On a side note, the day that director Walter Lang was filming the Apache Dance, Nikita Kruschev and his wife visited the set. They were offended by the dance, which is a highlight of the movie. While your theater may not cause a scandal, Can-Can would be a genuine challenge to any local theater. But whatever the outcome, it would be worth the effort to see this incredible show!

The stars come out for this

By 1939, Greta Garbo was one of the top stars at MGM. Her performances in Anna Christie, Queen Christina, and Camille are cinematic treasures. However, Garbo had never done comedy. That is, until 1939 when she was cast opposite Melvyn Douglas in Ernst Lubitsch’s Ninotchka.  (While its politics are dated, along with Lubitsch’s daring comedy To Be or Not to Be starring Jack Benny and Carole Lombard, this is one of the top comedy classics!)

Fifteen years later, George S. Kaufman, his wife Leueen McGrath, and Abe Burrows collaborated with Porter to transform the movie into the musical Silk Stockings.

Three commissars have been sent to Paris to sell the Romanov jewels. Instead, they are enjoying the Parisian high life. When they fail to return to Moscow, Ninotchka Yaschenko is sent to accompany them back. At first only wanting to observe the city’s municipal works, she softens as she falls in love with theatrical agent Steven Canfield.

Meanwhile, Janice Dayton, a character based on Esther Williams, is romancing Russia’s “greatest composer,” Peter Boroff, to get him to compose the score for a musical version of War and Peace.

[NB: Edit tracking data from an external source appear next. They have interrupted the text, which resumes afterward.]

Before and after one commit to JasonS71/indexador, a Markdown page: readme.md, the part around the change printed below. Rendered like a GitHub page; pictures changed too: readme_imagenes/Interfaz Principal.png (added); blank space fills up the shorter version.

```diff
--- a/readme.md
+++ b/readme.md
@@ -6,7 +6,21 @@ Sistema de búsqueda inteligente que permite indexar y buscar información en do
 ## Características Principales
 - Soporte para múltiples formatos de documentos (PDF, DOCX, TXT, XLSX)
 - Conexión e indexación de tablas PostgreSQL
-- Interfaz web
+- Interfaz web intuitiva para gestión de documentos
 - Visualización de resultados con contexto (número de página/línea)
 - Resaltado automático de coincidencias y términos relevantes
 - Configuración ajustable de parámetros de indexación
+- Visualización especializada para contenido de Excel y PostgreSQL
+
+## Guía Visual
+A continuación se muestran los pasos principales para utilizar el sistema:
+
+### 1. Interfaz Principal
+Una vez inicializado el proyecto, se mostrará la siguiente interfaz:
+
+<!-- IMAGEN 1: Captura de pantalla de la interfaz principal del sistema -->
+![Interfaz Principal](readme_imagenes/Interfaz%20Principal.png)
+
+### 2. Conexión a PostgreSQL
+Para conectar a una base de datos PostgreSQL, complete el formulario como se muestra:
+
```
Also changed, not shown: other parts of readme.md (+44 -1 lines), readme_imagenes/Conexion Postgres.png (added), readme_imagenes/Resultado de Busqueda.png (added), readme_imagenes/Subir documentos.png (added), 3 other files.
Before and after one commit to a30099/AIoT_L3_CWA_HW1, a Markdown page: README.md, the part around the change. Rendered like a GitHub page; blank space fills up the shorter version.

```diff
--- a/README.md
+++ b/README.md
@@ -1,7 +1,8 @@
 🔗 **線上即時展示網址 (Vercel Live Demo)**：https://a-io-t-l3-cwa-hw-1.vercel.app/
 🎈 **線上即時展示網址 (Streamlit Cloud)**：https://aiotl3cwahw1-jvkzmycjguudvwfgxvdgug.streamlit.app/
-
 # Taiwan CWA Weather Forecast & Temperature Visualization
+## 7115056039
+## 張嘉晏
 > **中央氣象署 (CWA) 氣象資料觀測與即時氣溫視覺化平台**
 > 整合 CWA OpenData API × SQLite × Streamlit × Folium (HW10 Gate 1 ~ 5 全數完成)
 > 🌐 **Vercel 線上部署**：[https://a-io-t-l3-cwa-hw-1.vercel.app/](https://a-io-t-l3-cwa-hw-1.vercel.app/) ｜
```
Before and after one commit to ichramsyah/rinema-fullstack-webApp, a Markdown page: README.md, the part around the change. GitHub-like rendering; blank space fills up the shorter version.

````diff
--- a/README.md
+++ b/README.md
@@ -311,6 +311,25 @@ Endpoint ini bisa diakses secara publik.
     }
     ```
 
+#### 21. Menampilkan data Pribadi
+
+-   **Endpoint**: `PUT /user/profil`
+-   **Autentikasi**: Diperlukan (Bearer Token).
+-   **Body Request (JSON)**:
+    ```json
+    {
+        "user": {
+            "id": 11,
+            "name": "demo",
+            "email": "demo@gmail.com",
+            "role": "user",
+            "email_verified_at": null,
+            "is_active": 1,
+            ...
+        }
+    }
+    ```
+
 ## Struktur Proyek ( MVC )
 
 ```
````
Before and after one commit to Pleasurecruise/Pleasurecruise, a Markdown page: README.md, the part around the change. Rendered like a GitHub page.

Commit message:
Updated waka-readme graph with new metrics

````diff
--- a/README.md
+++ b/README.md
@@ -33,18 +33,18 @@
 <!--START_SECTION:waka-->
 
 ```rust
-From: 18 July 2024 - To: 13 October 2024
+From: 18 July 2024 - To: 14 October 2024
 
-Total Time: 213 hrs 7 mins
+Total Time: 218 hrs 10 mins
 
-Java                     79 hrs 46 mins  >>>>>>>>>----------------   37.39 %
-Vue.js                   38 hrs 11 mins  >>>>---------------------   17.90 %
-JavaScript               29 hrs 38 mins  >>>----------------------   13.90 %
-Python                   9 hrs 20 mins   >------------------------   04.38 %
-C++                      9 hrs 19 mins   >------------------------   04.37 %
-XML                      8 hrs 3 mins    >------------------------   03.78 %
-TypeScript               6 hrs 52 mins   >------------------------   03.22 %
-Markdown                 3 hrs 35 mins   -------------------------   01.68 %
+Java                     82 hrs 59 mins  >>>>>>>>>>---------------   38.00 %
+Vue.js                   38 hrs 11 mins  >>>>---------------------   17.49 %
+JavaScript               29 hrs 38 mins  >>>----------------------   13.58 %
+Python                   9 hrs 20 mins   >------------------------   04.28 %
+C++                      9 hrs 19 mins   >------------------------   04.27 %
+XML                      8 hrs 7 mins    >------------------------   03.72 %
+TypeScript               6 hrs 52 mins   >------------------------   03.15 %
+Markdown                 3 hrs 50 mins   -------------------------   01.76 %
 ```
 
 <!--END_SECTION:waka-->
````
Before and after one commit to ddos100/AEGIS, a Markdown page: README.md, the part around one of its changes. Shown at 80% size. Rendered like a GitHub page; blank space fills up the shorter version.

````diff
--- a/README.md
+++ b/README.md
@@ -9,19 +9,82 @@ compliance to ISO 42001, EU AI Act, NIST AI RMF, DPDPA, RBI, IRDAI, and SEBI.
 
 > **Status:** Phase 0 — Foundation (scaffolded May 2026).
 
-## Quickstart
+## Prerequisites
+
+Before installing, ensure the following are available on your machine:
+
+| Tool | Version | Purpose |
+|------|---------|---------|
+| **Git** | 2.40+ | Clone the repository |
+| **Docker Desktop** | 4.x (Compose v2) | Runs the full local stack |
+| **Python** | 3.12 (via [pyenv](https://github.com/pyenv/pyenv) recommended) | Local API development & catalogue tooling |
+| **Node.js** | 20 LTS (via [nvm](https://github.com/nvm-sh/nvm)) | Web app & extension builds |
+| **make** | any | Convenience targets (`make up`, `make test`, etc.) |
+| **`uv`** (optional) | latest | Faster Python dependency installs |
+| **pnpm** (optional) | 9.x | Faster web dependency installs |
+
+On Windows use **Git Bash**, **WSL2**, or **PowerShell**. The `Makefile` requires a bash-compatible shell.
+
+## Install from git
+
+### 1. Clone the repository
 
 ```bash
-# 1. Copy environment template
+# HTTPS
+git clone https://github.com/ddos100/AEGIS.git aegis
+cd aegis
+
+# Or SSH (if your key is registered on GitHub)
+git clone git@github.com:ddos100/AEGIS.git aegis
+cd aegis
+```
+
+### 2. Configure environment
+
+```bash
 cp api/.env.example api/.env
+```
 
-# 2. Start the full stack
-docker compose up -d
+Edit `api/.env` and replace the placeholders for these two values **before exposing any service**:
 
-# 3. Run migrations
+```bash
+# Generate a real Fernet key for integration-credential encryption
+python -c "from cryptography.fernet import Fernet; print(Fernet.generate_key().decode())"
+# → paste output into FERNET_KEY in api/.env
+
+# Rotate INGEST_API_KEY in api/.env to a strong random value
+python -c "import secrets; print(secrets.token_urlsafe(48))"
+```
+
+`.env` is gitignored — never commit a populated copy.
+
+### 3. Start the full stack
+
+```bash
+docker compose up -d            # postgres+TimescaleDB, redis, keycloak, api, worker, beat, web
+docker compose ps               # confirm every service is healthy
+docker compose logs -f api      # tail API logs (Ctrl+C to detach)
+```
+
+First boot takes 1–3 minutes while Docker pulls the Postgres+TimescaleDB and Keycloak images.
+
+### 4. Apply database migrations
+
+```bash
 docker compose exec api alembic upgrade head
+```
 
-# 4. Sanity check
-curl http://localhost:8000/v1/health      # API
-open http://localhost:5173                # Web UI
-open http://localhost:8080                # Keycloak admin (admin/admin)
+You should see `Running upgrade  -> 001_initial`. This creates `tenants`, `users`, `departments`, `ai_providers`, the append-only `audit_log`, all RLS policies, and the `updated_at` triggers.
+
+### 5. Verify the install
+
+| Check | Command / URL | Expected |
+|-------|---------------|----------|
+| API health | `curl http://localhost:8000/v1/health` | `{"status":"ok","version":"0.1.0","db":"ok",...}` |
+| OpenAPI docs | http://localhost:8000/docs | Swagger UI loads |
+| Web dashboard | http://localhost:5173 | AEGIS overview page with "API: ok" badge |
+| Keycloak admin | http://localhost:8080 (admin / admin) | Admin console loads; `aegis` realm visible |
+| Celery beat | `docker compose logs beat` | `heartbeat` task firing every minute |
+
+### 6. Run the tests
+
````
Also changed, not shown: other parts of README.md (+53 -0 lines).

German film star, Hildegard Knef was cast as Ninotchka, and film actor Don Ameche (who would later win an Oscar for Cocoon) played Steven. Gretchen Wyler made her first appearance on Broadway as Janice. George Tobias (Bewitched) and Julie Newmar (Batman’s first TV Catwoman) were also in the cast. Porter’s last score for Broadway was among his best with
“Too Bad,” “Paris Loves Lovers,” “Stereophonic Sound,” “The Red Blues” and the romantic “All of You” highlighting the story.  The show played a year on Broadway, toured and was presented in London’s West End.

In 1957, MGM produced the film, one of the last from the Arthur Freed unit. Fred Astaire took over the role of Steven Canfield, with Cyd Charisse giving one of her best performances as Ninotchka. Brassy Janis Paige is delightful as Janis Dayton, while George Tobias (repeating his stage performances) is joined by Jules Munshin and Peter Lorre as the commissars.

Astaire and Charisse, whose “Dancing in the Dark” is an MGM highlight (see That’s Entertainment for reference to it) are again well-matched and the pleasures of this musical are enhanced by their dancing. 

Local theaters generally look toward Broadway for their musical selections, along with one or possibly two classics in the mix. Silk Stockings is just the sort of classic that deserves a new production. Even without all the talent that made it one of most pleasurable musicals of the 1950s.